DATA EXTRACTS:

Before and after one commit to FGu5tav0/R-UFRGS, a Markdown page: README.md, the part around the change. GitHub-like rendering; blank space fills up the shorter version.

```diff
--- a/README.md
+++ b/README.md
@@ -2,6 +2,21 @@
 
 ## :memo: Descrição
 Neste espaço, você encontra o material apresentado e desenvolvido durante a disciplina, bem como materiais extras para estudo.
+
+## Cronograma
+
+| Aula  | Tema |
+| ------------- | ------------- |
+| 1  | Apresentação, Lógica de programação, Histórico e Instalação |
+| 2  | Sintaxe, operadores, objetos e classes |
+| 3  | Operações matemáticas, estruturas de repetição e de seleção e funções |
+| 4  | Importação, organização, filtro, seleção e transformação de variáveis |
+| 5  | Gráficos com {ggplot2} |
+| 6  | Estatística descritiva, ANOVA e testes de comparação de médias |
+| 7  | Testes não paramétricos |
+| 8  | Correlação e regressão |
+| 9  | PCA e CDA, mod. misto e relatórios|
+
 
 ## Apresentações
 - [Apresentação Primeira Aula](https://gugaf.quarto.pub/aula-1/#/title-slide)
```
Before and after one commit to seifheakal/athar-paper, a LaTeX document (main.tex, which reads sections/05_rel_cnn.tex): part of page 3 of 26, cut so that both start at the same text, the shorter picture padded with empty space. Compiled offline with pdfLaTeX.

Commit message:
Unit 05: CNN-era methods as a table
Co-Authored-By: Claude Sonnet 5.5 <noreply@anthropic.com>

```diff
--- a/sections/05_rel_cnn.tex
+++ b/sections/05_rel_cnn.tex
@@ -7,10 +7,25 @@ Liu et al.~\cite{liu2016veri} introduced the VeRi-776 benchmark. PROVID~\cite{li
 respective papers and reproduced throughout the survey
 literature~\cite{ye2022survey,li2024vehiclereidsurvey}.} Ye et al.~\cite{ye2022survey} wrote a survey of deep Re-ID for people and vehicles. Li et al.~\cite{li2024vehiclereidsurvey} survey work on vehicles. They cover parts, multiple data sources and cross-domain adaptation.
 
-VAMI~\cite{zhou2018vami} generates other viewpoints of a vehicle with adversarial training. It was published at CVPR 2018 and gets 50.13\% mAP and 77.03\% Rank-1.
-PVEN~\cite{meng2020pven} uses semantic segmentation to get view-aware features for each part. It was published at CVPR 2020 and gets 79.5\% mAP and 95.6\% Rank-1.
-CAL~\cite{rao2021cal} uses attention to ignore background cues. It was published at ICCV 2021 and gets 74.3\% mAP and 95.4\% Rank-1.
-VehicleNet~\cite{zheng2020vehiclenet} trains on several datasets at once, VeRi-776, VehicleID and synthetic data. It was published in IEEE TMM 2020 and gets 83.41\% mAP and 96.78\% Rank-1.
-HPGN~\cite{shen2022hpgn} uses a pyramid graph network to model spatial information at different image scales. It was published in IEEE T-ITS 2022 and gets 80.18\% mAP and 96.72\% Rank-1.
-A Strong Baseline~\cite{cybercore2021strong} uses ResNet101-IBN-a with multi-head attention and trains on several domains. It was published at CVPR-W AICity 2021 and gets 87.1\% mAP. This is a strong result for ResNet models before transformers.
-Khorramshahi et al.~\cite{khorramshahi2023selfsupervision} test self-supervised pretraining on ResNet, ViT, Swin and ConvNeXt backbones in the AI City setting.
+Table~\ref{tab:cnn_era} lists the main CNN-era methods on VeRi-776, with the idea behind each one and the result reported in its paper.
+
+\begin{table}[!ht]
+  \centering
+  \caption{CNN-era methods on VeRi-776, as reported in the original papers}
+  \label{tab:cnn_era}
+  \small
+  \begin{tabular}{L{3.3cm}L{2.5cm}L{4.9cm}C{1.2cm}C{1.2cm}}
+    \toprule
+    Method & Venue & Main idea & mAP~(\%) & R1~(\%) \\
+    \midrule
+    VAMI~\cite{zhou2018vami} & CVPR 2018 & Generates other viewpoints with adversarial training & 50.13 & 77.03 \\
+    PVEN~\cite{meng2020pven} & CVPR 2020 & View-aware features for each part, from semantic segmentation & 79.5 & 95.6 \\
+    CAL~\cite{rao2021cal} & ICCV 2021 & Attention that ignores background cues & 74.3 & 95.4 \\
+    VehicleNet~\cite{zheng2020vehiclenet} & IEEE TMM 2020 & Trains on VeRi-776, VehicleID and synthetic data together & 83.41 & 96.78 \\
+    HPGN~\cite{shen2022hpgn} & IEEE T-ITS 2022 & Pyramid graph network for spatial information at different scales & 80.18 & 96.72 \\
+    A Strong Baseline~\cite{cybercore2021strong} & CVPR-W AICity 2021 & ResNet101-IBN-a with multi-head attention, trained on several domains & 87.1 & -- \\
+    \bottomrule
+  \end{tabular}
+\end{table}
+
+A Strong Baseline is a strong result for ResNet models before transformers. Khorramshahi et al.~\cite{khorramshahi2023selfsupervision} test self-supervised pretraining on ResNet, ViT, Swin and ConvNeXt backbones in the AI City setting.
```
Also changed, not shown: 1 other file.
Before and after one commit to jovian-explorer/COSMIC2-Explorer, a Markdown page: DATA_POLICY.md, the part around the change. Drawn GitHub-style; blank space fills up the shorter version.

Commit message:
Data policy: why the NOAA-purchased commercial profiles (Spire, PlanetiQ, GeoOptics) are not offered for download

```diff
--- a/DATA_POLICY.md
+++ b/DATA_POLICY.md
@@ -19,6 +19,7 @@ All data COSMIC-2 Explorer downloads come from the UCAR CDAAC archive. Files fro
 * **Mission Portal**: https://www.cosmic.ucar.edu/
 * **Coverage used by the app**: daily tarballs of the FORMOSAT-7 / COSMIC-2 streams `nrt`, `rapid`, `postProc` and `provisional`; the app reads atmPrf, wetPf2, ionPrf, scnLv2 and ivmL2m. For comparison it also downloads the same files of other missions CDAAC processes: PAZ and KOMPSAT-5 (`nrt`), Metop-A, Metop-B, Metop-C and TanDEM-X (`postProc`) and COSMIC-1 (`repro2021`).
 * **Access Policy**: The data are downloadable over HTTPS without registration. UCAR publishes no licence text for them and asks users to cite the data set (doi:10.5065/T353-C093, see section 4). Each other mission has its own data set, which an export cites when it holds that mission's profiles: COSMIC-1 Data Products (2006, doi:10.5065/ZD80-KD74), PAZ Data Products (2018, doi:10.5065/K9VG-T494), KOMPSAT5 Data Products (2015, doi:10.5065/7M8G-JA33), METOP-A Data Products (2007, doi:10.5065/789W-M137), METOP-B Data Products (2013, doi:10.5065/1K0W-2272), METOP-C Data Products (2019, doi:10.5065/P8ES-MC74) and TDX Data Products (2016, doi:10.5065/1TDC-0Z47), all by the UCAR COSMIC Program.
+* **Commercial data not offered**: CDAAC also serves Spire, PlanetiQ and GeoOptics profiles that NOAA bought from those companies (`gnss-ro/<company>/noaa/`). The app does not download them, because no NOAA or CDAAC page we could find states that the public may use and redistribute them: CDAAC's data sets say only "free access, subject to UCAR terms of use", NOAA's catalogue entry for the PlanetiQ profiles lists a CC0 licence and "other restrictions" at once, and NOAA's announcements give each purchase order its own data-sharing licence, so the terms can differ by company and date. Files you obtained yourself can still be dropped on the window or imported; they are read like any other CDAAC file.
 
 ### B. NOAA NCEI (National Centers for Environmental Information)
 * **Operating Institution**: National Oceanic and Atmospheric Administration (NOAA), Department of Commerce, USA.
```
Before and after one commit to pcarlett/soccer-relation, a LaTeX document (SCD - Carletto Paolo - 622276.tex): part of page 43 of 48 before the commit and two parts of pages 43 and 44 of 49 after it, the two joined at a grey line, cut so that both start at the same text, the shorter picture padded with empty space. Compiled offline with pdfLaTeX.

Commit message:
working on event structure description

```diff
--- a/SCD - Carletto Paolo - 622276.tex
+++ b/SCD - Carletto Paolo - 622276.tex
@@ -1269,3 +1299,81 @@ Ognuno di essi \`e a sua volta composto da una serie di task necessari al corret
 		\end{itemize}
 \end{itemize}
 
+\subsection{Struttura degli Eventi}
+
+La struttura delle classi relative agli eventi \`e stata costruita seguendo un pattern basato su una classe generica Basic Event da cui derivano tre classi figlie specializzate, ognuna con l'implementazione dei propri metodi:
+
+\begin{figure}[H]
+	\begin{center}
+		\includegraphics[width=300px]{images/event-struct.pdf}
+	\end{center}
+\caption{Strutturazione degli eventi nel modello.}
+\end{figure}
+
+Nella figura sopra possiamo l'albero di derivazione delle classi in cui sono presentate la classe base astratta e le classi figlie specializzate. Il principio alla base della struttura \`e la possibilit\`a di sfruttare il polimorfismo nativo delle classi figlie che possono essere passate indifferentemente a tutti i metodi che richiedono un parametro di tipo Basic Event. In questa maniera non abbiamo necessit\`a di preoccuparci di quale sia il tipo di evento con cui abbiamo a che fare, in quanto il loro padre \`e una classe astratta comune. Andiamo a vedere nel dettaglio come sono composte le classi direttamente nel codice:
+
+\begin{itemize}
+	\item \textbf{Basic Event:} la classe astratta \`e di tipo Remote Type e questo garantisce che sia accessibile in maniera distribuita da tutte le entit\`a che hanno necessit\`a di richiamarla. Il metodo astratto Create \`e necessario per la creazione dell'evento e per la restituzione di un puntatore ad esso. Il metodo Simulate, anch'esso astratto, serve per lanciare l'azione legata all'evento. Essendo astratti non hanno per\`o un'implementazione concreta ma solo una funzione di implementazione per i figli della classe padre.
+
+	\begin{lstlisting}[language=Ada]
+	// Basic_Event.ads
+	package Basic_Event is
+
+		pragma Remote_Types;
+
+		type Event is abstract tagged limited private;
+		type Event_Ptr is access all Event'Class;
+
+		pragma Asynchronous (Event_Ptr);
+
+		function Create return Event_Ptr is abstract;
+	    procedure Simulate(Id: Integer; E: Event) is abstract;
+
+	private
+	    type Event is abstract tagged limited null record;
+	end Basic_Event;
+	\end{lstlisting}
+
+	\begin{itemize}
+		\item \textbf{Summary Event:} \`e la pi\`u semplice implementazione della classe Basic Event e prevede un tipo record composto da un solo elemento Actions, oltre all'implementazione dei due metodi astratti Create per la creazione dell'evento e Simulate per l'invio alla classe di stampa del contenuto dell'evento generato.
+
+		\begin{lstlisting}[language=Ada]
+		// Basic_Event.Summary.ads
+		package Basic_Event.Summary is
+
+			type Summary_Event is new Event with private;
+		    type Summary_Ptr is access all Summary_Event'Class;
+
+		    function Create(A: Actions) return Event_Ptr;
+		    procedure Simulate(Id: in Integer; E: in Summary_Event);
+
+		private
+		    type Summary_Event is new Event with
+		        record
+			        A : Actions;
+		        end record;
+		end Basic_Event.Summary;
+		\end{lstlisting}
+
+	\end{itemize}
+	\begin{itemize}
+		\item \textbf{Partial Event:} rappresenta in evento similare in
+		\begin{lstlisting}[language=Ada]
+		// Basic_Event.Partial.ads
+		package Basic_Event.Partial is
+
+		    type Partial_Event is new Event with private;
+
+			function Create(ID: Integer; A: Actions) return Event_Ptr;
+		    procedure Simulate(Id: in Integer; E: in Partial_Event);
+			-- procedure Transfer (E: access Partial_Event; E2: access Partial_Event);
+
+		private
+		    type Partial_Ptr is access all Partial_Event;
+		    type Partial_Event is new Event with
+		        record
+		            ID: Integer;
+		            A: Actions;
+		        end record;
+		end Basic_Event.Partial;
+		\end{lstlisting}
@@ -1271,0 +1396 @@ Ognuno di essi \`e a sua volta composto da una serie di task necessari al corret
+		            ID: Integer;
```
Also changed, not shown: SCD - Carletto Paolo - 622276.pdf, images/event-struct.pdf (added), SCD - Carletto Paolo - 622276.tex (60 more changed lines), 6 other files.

TASK GOAL: Return, from the data, each line that has the word "begin" in it.

ANSWER TO THIS EXERCISE:
+\begin{table}[!ht]
+  \begin{tabular}{L{3.3cm}L{2.5cm}L{4.9cm}C{1.2cm}C{1.2cm}}
+\begin{figure}[H]
+	\begin{center}
+\begin{itemize}
+	\begin{lstlisting}[language=Ada]
+	\begin{itemize}
+		\begin{lstlisting}[language=Ada]
+	\begin{itemize}
+		\begin{lstlisting}[language=Ada]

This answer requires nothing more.